-------- INFORMATION PROVIDED --------
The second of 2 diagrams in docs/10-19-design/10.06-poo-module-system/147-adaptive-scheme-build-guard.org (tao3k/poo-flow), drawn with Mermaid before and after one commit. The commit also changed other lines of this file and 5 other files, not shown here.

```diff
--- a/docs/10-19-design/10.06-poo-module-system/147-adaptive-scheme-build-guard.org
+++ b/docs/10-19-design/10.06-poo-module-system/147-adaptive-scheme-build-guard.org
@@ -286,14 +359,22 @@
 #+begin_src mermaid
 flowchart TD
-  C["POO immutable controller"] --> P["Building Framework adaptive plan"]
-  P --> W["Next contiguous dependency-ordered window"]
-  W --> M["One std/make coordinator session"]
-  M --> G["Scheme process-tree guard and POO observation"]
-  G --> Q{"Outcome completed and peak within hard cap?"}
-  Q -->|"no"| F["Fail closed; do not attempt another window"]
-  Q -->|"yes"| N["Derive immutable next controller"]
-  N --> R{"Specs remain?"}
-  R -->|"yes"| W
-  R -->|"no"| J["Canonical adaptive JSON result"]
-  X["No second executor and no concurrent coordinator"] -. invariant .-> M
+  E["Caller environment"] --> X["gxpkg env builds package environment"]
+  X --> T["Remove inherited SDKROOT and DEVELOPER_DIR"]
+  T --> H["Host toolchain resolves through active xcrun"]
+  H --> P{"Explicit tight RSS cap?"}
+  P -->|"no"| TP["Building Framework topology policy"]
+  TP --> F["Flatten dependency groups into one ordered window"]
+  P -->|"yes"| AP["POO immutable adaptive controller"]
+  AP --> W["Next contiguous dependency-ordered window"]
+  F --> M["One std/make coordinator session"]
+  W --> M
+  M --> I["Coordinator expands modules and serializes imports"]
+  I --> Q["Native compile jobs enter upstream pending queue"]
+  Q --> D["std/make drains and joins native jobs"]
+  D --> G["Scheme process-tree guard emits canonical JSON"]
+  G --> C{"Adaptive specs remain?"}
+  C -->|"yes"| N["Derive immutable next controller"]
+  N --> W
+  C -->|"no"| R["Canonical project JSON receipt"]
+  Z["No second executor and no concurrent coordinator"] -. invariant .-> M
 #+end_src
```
--------
Whenever the string "guard" turns up in a line of the data, copy that line.

The second of 2 diagrams in docs/10-19-design/10.06-poo-module-system/147-adaptive-scheme-build-guard.org (tao3k/poo-flow), drawn with Mermaid before and after one commit. The commit also changed other lines of this file and 5 other files, not shown here.
--- a/docs/10-19-design/10.06-poo-module-system/147-adaptive-scheme-build-guard.org
+++ b/docs/10-19-design/10.06-poo-module-system/147-adaptive-scheme-build-guard.org
-  M --> G["Scheme process-tree guard and POO observation"]
+  D --> G["Scheme process-tree guard emits canonical JSON"]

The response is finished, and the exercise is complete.